- Open Access
Relationships Between Backfat Thickness, Milk Yield and Fertility Traits with Resulting Standard Curves and Their Application in Dairy Herd Management
© The Author(s); licensee BioMed Central Ltd. 2003
- Published: 31 March 2003
- Body Condition
- Milk Yield
- Early Lactation
- Backfat Thickness
- Milk Protein Content
The target of this study is to describe the interactions between the development of body condition in course of lactation and some descriptors of yield and fertility. It is aimed to identify a conditional area to be used in dairy herd management, which renders possible to combine high milk yield with acceptable fertility traits and minimal health disorders. For this purpose, backfat thickness was measured by ultrasound at about 46000 dairy cows on 75 different farms and related to production variables.
Negative energy balance is getting more intense and prolonged with increasing milk yield. However a conditional nadir below 10 mm leads to decreasing milk production. Adequate feeding adjusted to milk yield seems to be a problem within herds. After depletion of nearly all their energy deposits high-performance animals are not able to restore an adequate amount of fat reserves until next parturition. On the other hand the low-producing herdmates are predisposed to becoming excessively fat in late lactation. To reach a high production level without an increasing incidence of health disorders, conditional nadir should not be below 13 mm on herd average. Lower values only lead to negligibly higher milk yields but cause a distinctively higher risk of culling and an extreme energy deficit.
The development of body condition is strongly related to the milk protein content. The average protein percentage of total lactational milk should be between 3,5% and 3,8%. Values below 3,2% refer to an extreme energy deficit in early lactation.
Intervals to first artificial insemination and to conception get longer with increasing amounts of body fat losses in early lactation.

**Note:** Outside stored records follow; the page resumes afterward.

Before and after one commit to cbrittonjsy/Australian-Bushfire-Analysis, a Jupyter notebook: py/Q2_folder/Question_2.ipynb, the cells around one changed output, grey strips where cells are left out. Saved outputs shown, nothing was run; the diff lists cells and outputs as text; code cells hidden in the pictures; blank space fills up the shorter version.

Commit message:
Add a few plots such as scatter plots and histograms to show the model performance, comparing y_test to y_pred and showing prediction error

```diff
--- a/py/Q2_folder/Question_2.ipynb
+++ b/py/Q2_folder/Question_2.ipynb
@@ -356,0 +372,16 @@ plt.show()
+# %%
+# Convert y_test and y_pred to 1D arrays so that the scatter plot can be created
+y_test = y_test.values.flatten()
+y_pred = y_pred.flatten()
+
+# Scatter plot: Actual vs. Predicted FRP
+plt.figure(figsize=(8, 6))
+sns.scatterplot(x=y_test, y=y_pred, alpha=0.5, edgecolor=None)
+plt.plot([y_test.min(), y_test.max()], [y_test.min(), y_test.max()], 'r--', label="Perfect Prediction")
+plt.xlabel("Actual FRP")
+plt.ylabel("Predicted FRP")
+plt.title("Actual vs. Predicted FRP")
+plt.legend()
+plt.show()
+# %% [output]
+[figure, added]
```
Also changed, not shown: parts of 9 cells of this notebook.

To reach good reproductive performance, conditional nadir should not be below 13 mm on herd average.
Independent of dairy merit mean body condition in the dry period should range from 22 to 24 mm. High reproductive efficiency and low culling risks can be observed in this conditional area.

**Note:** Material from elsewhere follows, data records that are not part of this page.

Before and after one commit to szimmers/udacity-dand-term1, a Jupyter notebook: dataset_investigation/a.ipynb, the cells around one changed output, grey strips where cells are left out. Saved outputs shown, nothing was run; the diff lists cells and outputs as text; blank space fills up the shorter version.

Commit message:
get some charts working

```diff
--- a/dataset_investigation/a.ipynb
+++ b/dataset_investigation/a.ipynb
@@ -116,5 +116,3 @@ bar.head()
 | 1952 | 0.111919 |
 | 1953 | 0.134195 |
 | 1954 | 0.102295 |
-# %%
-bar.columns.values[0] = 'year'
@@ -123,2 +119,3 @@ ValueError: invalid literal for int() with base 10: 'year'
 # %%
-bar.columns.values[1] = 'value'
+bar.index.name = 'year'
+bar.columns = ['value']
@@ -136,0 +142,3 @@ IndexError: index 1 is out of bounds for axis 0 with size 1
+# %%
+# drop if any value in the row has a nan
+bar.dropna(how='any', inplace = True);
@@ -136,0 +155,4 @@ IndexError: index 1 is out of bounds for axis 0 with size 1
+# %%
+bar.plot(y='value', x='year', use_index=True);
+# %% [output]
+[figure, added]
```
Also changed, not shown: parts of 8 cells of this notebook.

Animals should return to positive energy balance after at least 100 days in milk and another 100 days later a marked regeneration of body fat reserves should be realised. At drying off, animals should have regained their calving condition. High producing dairy cows however have to increase their condition in the dry period, because replenishment of body energy reserves during late lactation becomes increasingly difficult.
The validity of body condition scoring is limited concerning the individual, but it is a useful management tool to assess the nutritional status of a dairy herd. It is a practical instrument in controlling the physiological loss of body fat reserves in early lactation and to realise an adequate replenishment of body tissue reserves in anticipation of the subsequent lactation. It is shown that high herd yields don't have to be at expense of reproductive performance and can be achieved without extreme body condition losses. In conclusion, an efficient herd management can offset depression in fertility, which commonly is the price for an increasing milk yield.
This article is published under license to BioMed Central Ltd. This is an Open Access article distributed under the terms of the Creative Commons Attribution License (http://creativecommons.org/licenses/by/2.0), which permits unrestricted use, distribution, and reproduction in any medium, provided the original work is properly cited.